# ENTRIES SHOWN:
-*-*-

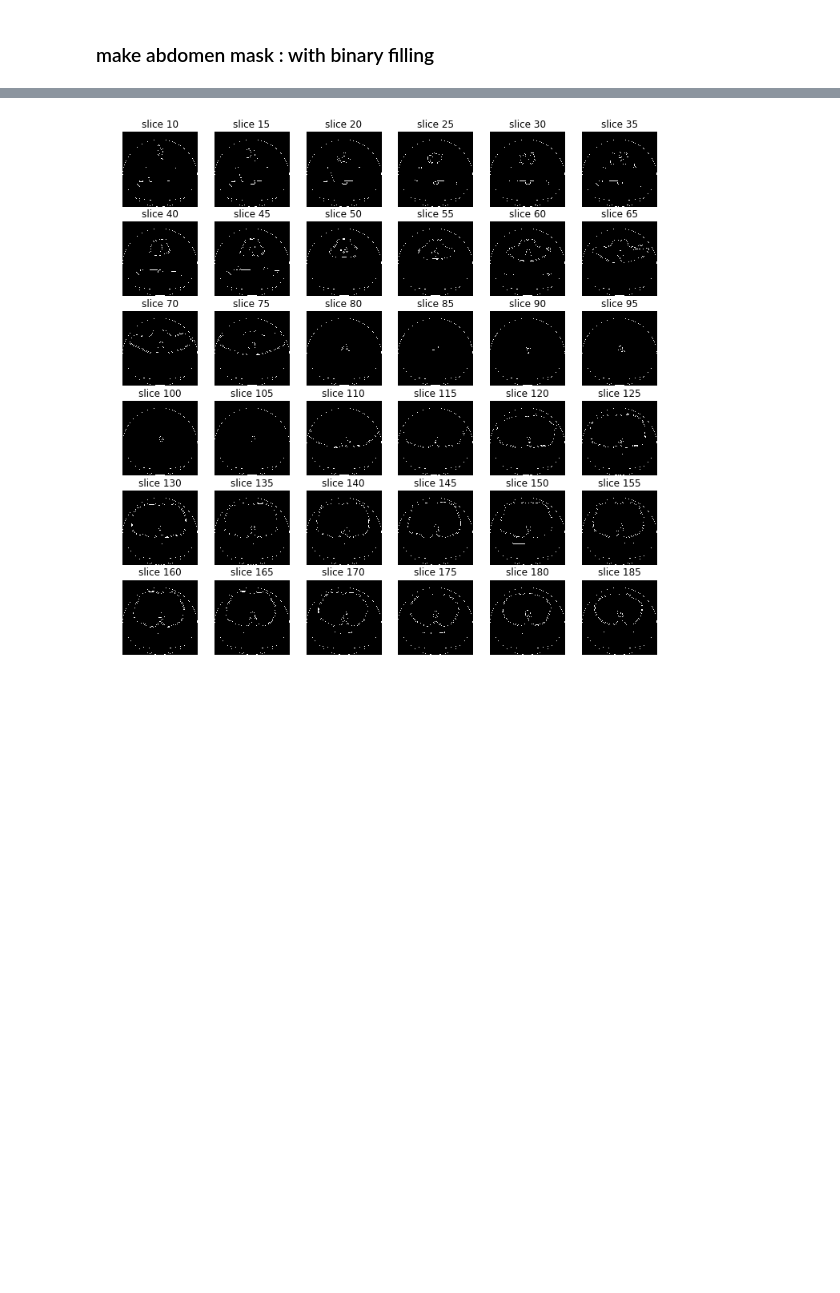
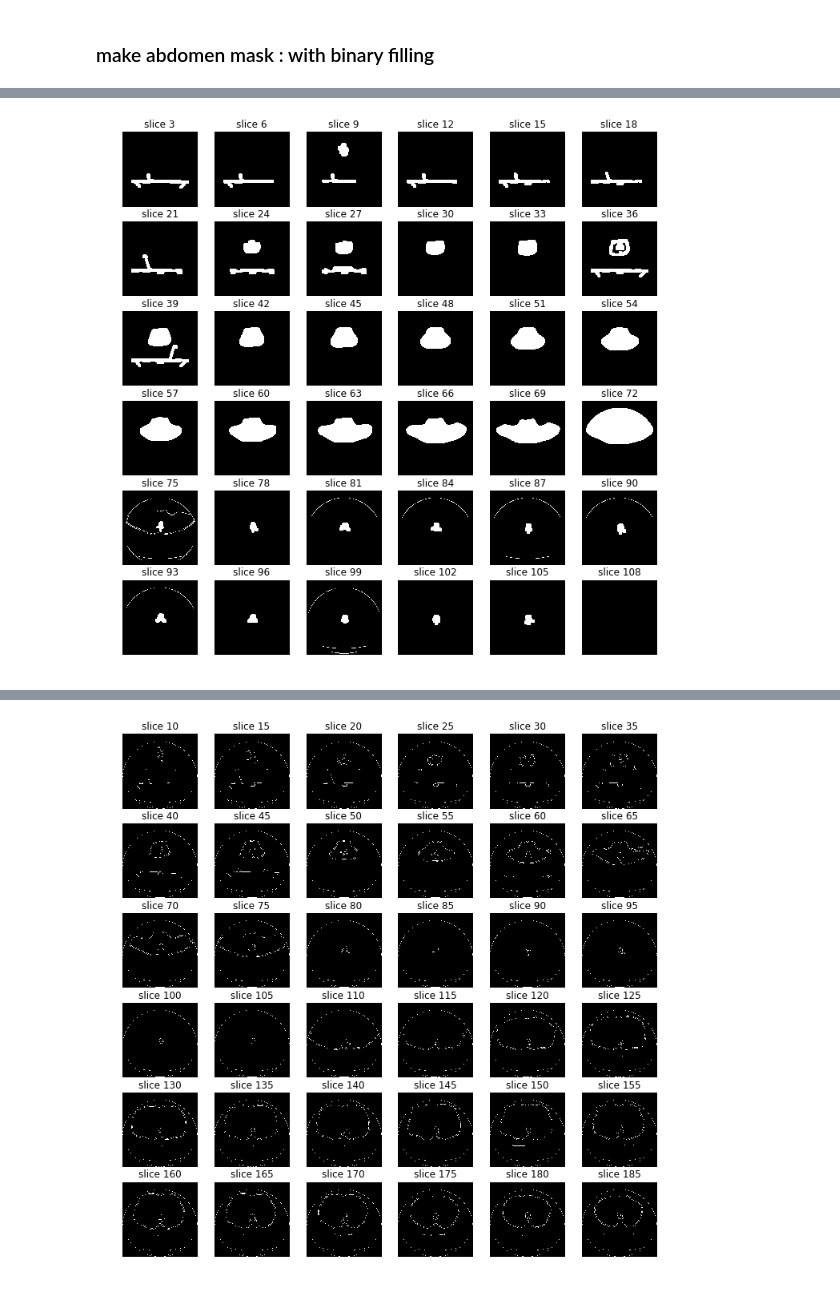
Before and after one commit to daegukdo/TIL, a Jupyter notebook: 05_side_project/01_dicom_with_point_cloud/00_dicom_image_processing_v3.ipynb, the cells around one changed output, grey strips where cells are left out. Saved outputs shown, nothing was run; the diff lists cells and outputs as text; code cells hidden in the pictures; blank space fills up the shorter version.

```diff
--- a/05_side_project/01_dicom_with_point_cloud/00_dicom_image_processing_v3.ipynb
+++ b/05_side_project/01_dicom_with_point_cloud/00_dicom_image_processing_v3.ipynb
@@ -185,0 +200,4 @@ sample_stack(CT_abdomen_masks_canny_dilated_diff_bn_filling, start_with = 125)
+# %%
+sample_stack(CT_abdomen_masks_canny_dilated_diff_bn_filling, start_with = 3, show_every=3)
+# %% [output]
+[figure, added]
```
Also changed, not shown: parts of 5 cells of this notebook, 1 other file.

-*-*-

# WHAT NEEDS TO BE DONE:
Say how many lines of the data above have the string "ipynb" in them, and write nothing besides that number.

# EXERCISE RESPONSE:
3